→ WHAT YOU SHOULD DO
Line by line, check the data for the string "class" and state how many lines have it, nothing more.

---+---

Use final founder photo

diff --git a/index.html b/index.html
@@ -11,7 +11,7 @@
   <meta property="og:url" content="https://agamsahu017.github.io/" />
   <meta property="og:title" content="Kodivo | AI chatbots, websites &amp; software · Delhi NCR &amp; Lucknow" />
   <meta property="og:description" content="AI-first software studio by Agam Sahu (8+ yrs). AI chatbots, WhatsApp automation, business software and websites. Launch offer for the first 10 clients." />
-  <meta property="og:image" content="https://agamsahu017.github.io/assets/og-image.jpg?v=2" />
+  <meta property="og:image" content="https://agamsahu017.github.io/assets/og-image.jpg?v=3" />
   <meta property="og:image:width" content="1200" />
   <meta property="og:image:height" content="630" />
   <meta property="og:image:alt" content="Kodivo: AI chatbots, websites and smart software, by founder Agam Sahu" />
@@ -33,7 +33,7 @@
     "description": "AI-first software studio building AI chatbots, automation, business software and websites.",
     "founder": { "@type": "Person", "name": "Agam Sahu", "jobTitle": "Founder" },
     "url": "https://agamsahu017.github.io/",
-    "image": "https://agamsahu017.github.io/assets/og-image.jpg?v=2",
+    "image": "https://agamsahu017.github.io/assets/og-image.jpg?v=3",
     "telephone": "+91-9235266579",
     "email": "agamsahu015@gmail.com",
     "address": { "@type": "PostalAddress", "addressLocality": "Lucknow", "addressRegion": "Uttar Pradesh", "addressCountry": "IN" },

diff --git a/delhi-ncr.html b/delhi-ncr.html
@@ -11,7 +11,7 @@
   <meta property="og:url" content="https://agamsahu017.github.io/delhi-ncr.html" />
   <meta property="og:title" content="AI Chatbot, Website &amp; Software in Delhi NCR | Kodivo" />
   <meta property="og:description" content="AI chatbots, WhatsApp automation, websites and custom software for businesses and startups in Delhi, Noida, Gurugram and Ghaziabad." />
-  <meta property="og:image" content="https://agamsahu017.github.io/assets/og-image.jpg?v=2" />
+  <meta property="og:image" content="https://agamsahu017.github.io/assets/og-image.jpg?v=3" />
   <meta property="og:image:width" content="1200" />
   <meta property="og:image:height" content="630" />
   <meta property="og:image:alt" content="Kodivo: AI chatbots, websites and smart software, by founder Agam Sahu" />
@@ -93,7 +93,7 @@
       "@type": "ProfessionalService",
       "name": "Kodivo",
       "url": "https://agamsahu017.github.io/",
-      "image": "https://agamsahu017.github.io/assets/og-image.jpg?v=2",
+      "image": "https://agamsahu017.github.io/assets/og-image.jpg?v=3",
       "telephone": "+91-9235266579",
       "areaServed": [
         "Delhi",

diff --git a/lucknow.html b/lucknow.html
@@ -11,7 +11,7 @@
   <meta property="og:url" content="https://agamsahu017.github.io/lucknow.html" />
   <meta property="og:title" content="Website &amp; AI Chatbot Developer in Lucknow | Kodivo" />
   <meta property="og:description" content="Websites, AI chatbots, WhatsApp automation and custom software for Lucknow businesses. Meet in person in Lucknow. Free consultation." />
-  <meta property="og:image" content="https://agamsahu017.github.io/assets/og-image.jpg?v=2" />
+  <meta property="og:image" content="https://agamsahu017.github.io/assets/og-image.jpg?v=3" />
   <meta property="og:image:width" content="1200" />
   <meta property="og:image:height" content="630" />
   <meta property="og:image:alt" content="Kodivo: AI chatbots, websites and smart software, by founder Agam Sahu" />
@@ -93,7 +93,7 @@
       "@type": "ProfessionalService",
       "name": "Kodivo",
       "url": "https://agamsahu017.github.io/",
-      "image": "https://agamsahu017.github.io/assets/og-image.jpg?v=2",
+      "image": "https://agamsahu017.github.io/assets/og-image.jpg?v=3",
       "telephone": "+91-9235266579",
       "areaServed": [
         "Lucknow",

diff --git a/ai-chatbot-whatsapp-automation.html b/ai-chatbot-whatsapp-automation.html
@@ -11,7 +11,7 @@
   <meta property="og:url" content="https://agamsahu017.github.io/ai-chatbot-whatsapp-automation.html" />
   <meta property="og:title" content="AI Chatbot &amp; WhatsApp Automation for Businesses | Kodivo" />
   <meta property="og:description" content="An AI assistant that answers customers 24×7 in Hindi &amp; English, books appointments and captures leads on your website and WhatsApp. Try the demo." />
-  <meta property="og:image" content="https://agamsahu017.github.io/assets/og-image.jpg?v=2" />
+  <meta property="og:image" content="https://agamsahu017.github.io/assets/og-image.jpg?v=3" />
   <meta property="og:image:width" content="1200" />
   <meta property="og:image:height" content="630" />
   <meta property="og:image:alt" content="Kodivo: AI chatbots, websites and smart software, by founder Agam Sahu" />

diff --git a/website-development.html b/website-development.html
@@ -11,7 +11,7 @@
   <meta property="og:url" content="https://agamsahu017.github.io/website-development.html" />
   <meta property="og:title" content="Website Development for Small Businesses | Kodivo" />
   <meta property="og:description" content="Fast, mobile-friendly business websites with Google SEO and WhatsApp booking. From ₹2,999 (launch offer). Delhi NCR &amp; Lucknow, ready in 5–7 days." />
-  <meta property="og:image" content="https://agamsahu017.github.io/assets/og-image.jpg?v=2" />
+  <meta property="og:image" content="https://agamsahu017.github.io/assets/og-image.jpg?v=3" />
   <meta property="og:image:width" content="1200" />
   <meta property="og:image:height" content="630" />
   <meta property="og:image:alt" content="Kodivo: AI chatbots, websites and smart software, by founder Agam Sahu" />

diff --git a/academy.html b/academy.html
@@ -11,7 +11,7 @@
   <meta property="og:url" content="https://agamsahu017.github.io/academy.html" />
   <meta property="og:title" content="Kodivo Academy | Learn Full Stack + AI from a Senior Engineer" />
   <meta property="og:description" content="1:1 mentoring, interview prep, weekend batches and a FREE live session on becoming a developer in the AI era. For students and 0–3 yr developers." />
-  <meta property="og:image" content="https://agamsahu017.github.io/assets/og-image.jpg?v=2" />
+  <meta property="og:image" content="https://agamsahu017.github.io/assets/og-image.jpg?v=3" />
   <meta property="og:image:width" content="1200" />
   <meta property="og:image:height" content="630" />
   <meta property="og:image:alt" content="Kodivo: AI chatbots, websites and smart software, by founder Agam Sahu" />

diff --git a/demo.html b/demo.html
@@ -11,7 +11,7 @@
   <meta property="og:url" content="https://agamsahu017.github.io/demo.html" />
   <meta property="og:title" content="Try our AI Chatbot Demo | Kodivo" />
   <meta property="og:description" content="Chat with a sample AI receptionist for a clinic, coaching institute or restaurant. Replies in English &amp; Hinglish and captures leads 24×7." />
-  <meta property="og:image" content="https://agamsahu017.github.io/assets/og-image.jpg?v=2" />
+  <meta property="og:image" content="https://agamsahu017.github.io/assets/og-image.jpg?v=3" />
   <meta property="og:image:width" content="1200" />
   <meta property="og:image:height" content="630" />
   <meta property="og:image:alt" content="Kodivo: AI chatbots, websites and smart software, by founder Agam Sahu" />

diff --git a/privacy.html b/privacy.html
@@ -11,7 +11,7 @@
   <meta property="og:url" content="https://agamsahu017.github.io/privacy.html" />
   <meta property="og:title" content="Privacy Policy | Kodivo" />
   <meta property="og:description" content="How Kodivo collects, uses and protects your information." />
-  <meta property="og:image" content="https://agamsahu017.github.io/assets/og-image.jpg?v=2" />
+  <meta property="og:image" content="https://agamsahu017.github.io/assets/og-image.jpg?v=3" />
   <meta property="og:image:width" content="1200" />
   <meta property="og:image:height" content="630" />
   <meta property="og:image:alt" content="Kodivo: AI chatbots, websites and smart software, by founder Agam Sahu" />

---+---

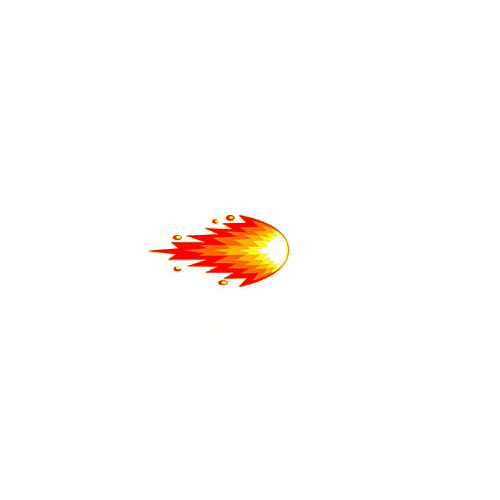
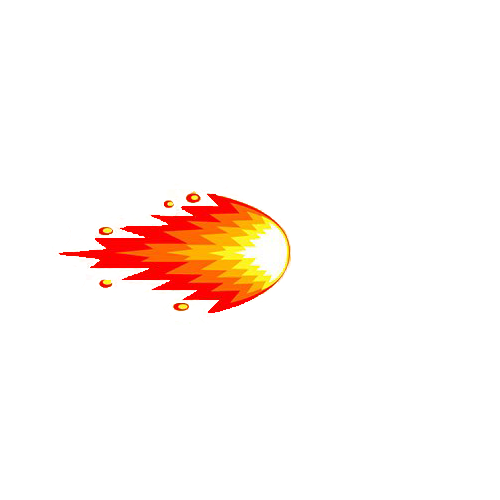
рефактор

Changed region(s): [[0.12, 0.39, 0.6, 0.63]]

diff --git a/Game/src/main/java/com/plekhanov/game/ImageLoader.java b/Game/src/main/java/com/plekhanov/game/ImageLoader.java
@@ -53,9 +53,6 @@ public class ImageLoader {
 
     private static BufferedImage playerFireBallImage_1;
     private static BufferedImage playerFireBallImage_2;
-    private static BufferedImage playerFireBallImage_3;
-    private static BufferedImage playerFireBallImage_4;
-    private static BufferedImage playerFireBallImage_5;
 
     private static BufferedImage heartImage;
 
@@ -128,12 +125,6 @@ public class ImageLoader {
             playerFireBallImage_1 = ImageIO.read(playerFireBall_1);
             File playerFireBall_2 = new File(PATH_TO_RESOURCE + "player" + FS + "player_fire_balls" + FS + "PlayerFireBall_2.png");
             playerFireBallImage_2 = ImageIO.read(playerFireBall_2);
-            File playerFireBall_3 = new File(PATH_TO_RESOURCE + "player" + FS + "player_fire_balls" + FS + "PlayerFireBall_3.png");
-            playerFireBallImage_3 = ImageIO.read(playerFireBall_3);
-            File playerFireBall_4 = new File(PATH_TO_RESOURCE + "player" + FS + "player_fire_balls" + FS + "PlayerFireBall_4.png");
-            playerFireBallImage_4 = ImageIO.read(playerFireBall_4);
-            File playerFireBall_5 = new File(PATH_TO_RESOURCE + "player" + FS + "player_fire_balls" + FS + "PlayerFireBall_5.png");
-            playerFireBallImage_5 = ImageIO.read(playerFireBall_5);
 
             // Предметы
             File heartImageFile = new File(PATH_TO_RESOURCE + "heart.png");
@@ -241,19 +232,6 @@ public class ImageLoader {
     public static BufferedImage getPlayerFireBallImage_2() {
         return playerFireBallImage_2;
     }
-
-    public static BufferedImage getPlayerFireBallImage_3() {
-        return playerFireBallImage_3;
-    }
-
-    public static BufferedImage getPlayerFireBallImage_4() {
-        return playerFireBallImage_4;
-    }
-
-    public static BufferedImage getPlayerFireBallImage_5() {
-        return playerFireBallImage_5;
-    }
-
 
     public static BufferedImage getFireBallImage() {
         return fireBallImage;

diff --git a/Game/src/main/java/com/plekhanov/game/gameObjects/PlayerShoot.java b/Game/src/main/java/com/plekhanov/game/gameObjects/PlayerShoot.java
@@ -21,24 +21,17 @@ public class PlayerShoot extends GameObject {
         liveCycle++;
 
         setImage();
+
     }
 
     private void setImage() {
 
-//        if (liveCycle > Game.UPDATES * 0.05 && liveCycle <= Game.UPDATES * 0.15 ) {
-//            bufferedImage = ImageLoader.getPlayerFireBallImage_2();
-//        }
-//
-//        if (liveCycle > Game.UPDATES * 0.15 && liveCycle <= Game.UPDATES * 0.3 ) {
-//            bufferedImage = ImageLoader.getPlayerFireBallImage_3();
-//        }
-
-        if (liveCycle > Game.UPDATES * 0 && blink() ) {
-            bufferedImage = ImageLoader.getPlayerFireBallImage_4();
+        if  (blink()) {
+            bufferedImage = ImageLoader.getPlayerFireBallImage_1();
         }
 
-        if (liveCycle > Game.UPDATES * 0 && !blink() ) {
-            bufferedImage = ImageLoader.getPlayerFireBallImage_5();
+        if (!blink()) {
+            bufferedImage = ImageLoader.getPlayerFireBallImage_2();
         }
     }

---+---

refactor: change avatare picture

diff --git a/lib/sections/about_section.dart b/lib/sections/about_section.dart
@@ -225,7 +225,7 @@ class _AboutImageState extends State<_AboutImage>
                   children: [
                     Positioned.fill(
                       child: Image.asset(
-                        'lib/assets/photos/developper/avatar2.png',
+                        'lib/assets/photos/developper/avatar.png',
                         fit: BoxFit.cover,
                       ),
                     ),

---+---

→ EXPECTED OUTPUT
5